● **Task brief**: The answer must repeat each line of the material exactly.

● **Record excerpts**:
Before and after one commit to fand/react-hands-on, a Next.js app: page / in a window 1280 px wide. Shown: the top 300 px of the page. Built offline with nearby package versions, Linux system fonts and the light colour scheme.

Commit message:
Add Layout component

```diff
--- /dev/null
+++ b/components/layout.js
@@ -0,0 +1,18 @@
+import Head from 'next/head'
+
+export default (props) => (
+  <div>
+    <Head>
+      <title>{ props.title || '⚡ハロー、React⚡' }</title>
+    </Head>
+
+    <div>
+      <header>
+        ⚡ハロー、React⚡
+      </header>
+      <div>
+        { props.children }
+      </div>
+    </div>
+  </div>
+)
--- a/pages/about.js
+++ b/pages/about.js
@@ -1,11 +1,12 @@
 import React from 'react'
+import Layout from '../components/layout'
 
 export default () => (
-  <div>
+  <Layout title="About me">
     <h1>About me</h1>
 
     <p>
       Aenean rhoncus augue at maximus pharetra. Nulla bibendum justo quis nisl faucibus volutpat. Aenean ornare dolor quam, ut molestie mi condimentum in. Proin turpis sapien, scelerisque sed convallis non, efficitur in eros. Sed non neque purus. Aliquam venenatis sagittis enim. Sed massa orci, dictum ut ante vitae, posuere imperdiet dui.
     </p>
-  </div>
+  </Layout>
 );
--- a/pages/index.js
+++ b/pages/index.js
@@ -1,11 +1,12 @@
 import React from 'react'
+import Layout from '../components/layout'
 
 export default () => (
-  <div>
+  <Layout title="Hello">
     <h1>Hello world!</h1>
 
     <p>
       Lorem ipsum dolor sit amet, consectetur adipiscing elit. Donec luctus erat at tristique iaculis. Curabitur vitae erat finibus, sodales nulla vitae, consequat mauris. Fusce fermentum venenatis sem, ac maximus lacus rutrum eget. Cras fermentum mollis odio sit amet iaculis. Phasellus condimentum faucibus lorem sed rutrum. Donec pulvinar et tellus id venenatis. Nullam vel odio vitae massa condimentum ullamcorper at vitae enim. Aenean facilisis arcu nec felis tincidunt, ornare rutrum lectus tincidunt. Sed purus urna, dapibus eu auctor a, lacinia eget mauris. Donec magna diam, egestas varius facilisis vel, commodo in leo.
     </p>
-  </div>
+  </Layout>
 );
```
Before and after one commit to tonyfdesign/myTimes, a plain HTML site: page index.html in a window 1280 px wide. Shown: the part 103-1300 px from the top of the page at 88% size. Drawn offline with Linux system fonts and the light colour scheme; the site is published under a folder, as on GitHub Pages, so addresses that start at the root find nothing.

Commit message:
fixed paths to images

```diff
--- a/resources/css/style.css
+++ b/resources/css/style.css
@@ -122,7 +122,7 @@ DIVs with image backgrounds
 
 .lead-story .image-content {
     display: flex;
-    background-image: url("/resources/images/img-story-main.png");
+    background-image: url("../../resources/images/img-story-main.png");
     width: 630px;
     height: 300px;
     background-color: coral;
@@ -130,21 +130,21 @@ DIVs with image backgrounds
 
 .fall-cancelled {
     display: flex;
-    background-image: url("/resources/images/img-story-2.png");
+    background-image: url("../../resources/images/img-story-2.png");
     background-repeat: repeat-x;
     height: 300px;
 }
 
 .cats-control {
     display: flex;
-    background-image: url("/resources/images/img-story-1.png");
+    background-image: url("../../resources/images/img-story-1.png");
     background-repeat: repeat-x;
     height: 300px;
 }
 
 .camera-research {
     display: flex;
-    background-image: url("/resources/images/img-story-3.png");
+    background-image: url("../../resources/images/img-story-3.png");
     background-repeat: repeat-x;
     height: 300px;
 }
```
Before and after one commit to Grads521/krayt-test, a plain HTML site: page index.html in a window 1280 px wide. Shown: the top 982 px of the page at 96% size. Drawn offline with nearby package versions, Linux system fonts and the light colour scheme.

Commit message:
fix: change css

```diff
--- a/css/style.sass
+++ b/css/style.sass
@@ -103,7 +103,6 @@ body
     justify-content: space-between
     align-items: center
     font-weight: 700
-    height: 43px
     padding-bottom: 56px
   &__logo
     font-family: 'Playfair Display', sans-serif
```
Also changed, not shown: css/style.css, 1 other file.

● **Reply**:
Before and after one commit to fand/react-hands-on, a Next.js app: page / in a window 1280 px wide. Shown: the top 300 px of the page. Built offline with nearby package versions, Linux system fonts and the light colour scheme.

Commit message:
Add Layout component

```diff
--- /dev/null
+++ b/components/layout.js
@@ -0,0 +1,18 @@
+import Head from 'next/head'
+
+export default (props) => (
+  <div>
+    <Head>
+      <title>{ props.title || '⚡ハロー、React⚡' }</title>
+    </Head>
+
+    <div>
+      <header>
+        ⚡ハロー、React⚡
+      </header>
+      <div>
+        { props.children }
+      </div>
+    </div>
+  </div>
+)
--- a/pages/about.js
+++ b/pages/about.js
@@ -1,11 +1,12 @@
 import React from 'react'
+import Layout from '../components/layout'
 
 export default () => (
-  <div>
+  <Layout title="About me">
     <h1>About me</h1>
 
     <p>
       Aenean rhoncus augue at maximus pharetra. Nulla bibendum justo quis nisl faucibus volutpat. Aenean ornare dolor quam, ut molestie mi condimentum in. Proin turpis sapien, scelerisque sed convallis non, efficitur in eros. Sed non neque purus. Aliquam venenatis sagittis enim. Sed massa orci, dictum ut ante vitae, posuere imperdiet dui.
     </p>
-  </div>
+  </Layout>
 );
--- a/pages/index.js
+++ b/pages/index.js
@@ -1,11 +1,12 @@
 import React from 'react'
+import Layout from '../components/layout'
 
 export default () => (
-  <div>
+  <Layout title="Hello">
     <h1>Hello world!</h1>
 
     <p>
       Lorem ipsum dolor sit amet, consectetur adipiscing elit. Donec luctus erat at tristique iaculis. Curabitur vitae erat finibus, sodales nulla vitae, consequat mauris. Fusce fermentum venenatis sem, ac maximus lacus rutrum eget. Cras fermentum mollis odio sit amet iaculis. Phasellus condimentum faucibus lorem sed rutrum. Donec pulvinar et tellus id venenatis. Nullam vel odio vitae massa condimentum ullamcorper at vitae enim. Aenean facilisis arcu nec felis tincidunt, ornare rutrum lectus tincidunt. Sed purus urna, dapibus eu auctor a, lacinia eget mauris. Donec magna diam, egestas varius facilisis vel, commodo in leo.
     </p>
-  </div>
+  </Layout>
 );
```
Before and after one commit to tonyfdesign/myTimes, a plain HTML site: page index.html in a window 1280 px wide. Shown: the part 103-1300 px from the top of the page at 88% size. Drawn offline with Linux system fonts and the light colour scheme; the site is published under a folder, as on GitHub Pages, so addresses that start at the root find nothing.

Commit message:
fixed paths to images

```diff
--- a/resources/css/style.css
+++ b/resources/css/style.css
@@ -122,7 +122,7 @@ DIVs with image backgrounds
 
 .lead-story .image-content {
     display: flex;
-    background-image: url("/resources/images/img-story-main.png");
+    background-image: url("../../resources/images/img-story-main.png");
     width: 630px;
     height: 300px;
     background-color: coral;
@@ -130,21 +130,21 @@ DIVs with image backgrounds
 
 .fall-cancelled {
     display: flex;
-    background-image: url("/resources/images/img-story-2.png");
+    background-image: url("../../resources/images/img-story-2.png");
     background-repeat: repeat-x;
     height: 300px;
 }
 
 .cats-control {
     display: flex;
-    background-image: url("/resources/images/img-story-1.png");
+    background-image: url("../../resources/images/img-story-1.png");
     background-repeat: repeat-x;
     height: 300px;
 }
 
 .camera-research {
     display: flex;
-    background-image: url("/resources/images/img-story-3.png");
+    background-image: url("../../resources/images/img-story-3.png");
     background-repeat: repeat-x;
     height: 300px;
 }
```
Before and after one commit to Grads521/krayt-test, a plain HTML site: page index.html in a window 1280 px wide. Shown: the top 982 px of the page at 96% size. Drawn offline with nearby package versions, Linux system fonts and the light colour scheme.

Commit message:
fix: change css

```diff
--- a/css/style.sass
+++ b/css/style.sass
@@ -103,7 +103,6 @@ body
     justify-content: space-between
     align-items: center
     font-weight: 700
-    height: 43px
     padding-bottom: 56px
   &__logo
     font-family: 'Playfair Display', sans-serif
```
Also changed, not shown: css/style.css, 1 other file.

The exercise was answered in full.